Items listed in a dataset
──────────────────────────────
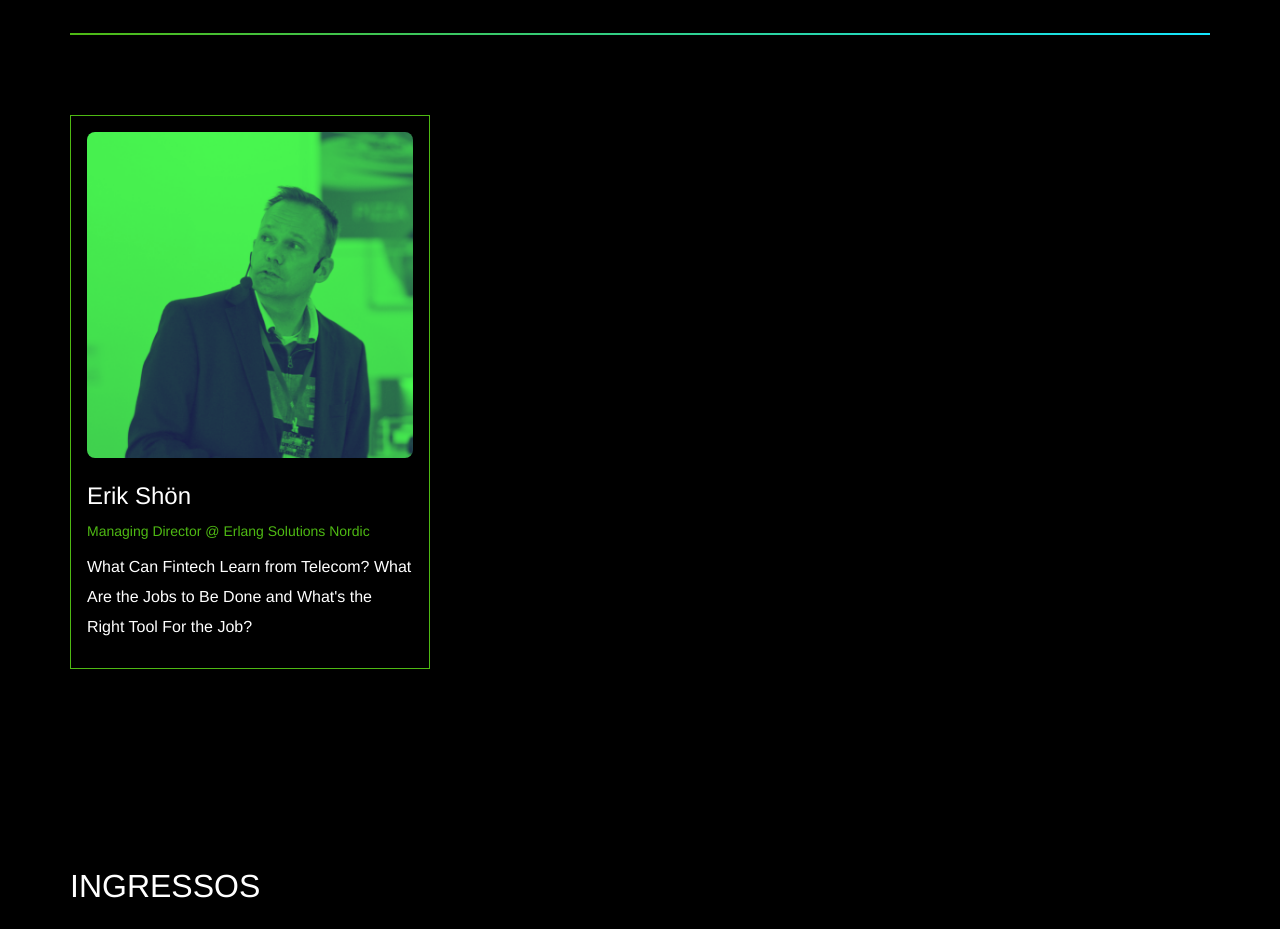
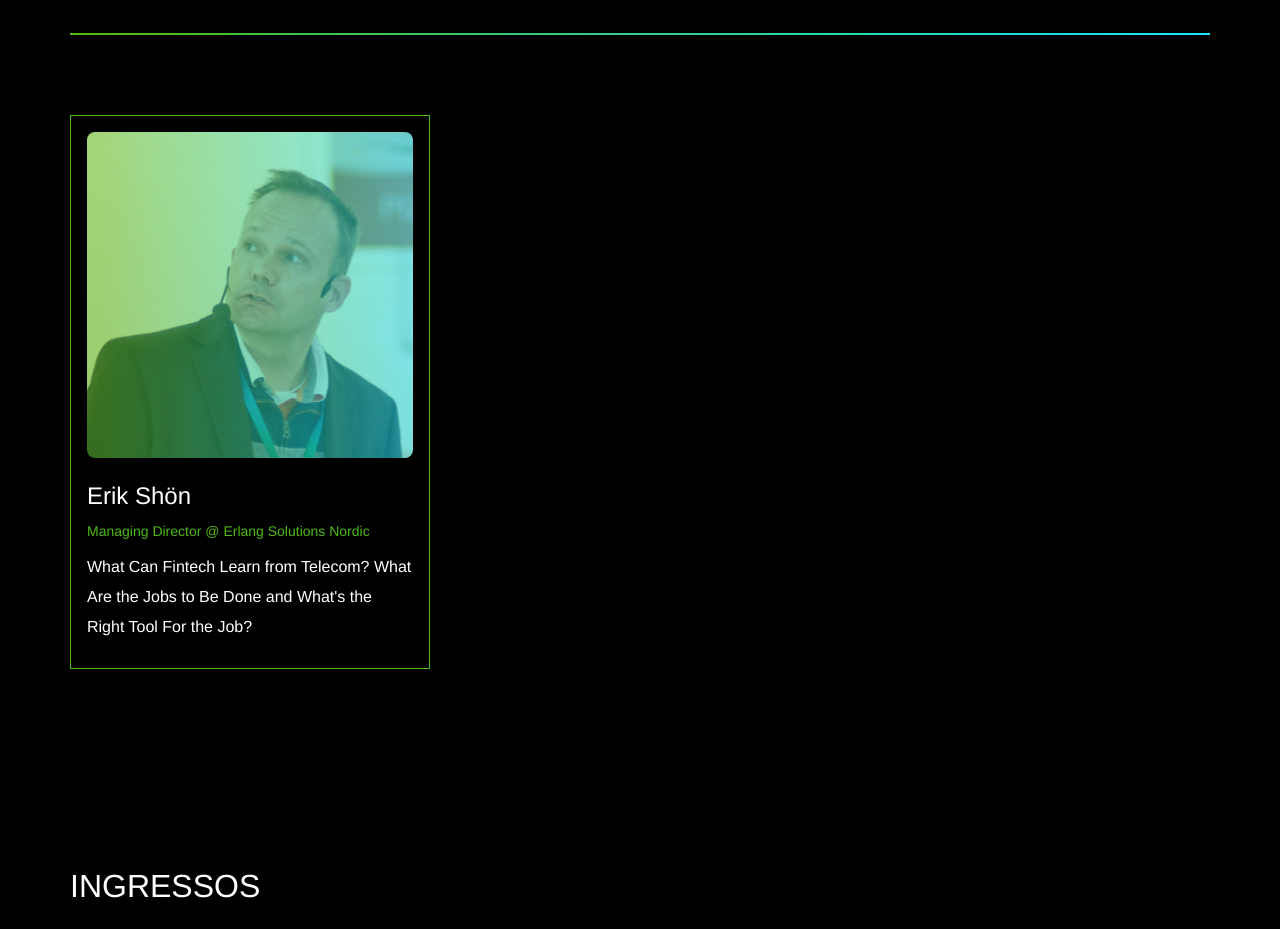
Before and after one commit to felipecotto/codebeam2021, a Next.js app: page / in a window 1280 px wide. Shown: the part 1420-2349 px from the top of the page. Built offline with nearby package versions, Linux system fonts and the light colour scheme; a web font is replaced by a local one.

Commit message:
Fix Image Keynote

```diff
--- a/src/components/Keynotes/index.js
+++ b/src/components/Keynotes/index.js
@@ -15,7 +15,7 @@ export default function Keynotes() {
                 <div className="col-md-4">
                     <div className={styles.keynoteCard}>
                         <Image
-                        src="/PhotoErikSchon.png"
+                        src="/PhotoErikSchon.jpg"
                         alt="Erick Shön"
                         width={500}
                         height={500}
```
Also changed, not shown: public/PhotoErikSchon.jpg (added), public/PhotoErikSchon2.png (renamed from public/PhotoErikSchon.png).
──────────────────────────────
* [About this task]
Repeat exactly the lines above, starting with the line that contains "Fix Image Keynote" and ending with the last line, both included, and nothing else.

* [Completed task]
Fix Image Keynote

```diff
--- a/src/components/Keynotes/index.js
+++ b/src/components/Keynotes/index.js
@@ -15,7 +15,7 @@ export default function Keynotes() {
                 <div className="col-md-4">
                     <div className={styles.keynoteCard}>
                         <Image
-                        src="/PhotoErikSchon.png"
+                        src="/PhotoErikSchon.jpg"
                         alt="Erick Shön"
                         width={500}
                         height={500}
```
Also changed, not shown: public/PhotoErikSchon.jpg (added), public/PhotoErikSchon2.png (renamed from public/PhotoErikSchon.png).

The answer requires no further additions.